Assign a permanent library using the LIBNAME statement. Then, on the CREATE statement in PROC SQL, choose a 2 level name such as the following:
create table perm.table1 ...
Yes, you can use SET operators to accomplish this. The kind of vertical join that we might be most familiar with is the equivalent of appending or concatenating data using the data step. This can be accomplished with the OUTER UNION CORR operation in PROC SQL.
PROC SQL does closely align with the ANSI SQL-92 standard. If you are referring to the syntax used for the joins, either of the following could be used:
…FROM one, two;
…FROM one INNER JOIN two;
It is a way for us to request that row numbers be displayed in the output.

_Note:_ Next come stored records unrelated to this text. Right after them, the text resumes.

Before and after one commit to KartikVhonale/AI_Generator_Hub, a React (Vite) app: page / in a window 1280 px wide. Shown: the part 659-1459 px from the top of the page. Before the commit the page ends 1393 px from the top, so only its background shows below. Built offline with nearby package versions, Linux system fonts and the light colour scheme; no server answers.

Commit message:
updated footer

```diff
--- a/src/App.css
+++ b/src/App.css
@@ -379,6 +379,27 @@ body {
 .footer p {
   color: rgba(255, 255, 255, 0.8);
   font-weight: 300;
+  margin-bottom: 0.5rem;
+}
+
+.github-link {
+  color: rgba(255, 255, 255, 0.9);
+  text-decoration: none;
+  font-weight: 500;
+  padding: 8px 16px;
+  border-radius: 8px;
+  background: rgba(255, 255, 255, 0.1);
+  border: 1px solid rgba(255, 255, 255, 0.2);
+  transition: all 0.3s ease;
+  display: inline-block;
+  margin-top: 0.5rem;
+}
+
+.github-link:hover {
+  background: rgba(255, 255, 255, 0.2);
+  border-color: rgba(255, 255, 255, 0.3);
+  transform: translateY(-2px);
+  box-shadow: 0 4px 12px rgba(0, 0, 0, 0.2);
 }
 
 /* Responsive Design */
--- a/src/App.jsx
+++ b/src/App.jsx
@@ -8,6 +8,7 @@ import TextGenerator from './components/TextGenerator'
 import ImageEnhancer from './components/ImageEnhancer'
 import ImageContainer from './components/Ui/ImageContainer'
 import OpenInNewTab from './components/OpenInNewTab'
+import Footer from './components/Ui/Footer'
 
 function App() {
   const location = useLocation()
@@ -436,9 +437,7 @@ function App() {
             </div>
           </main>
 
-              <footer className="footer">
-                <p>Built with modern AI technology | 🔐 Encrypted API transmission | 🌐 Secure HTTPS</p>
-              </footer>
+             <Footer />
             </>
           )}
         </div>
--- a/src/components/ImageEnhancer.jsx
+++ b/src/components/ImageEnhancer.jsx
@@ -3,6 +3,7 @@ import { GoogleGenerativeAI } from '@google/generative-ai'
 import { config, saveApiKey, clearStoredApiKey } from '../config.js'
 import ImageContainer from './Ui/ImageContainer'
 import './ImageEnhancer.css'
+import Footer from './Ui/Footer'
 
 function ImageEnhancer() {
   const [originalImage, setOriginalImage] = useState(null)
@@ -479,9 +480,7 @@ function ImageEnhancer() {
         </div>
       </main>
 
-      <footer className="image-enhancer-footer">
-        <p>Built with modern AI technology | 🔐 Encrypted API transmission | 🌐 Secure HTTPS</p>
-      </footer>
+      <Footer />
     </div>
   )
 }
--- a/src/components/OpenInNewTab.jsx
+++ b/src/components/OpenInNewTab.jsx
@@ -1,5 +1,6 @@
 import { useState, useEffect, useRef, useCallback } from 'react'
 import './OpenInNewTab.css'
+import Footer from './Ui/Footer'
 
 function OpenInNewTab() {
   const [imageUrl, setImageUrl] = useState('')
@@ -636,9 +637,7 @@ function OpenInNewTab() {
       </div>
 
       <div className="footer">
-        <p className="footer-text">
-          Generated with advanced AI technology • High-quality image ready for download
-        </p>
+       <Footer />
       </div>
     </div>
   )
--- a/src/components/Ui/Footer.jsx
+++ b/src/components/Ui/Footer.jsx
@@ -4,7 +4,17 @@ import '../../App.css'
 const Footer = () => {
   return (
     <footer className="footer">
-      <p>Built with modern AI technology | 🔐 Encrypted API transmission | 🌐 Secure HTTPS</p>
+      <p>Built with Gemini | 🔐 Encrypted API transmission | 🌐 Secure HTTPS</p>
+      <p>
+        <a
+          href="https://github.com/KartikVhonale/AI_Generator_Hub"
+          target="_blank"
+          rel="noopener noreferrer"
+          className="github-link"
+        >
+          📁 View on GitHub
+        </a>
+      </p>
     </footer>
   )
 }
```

This would likely require 2 SELECT statements in PROC SQL. This might be a time when PROC MEANS/SUMMARY with a CLASS would be a good fit for the task.
The data step process that is most like the FULL JOIN is the data step MERGE. Please be aware that the process by which SQL and the data step join their data is different. Thus the results will not always be the same between a FULL JOIN and a data step MERGE.
Yes. Since Base SAS includes PROC SQL, it runs on any platform.
Currently, there is no session that addresses concepts from this webinar in more detail. We do have a session that addresses reading database data. It is ‘The What, When and Why or SAS Access Engines’
Yes. On the CREATE statement, use the name of the table that you wish to replace.
Newvariable=(0.5 x √[SumX]) + (0.8 x √[SumY]) + (0.6 x (log([Z] +8))) + (0.06 x ([Zx 5])) + 0.32
This expression might be best accommodated by the data step. You will need to use the SQRT function to perform square roots, the * operator for multiplication, the + operator, and the LOG function.
This is an example of a task that might be more typically accomplished using the data step. If you would like to use PROC SQL, the following paper addresses this topic:
Please contact the person who sent the information to you in order to resolve this question.
It can be used in either situation. For example, it can be used to consolidate all X values into a single column for reporting purposes. Below are a few helpful links:
Below is an example from the session that includes an added ORDER BY clause. The GROUP BY indicates the grouping values that are to be used for summarization. The ORDER BY is used for ordering the results set. You can think of an ORDER BY as a sorting of the data.
proc sql number; select c.providerID, providerName, sum(chgamt) as sumChg, sum(lndiscamt) as sumdisc, sum(eeresp) as sumeeresp, sum(paidamt) as sumpaidamt from health.claims_sample as c, health.provider as p where c.providerID = p.providerID group by c.providerID, providerName order by providerID ; quit;
Below are some helpful links for further investigating PROC SQL and the macro language: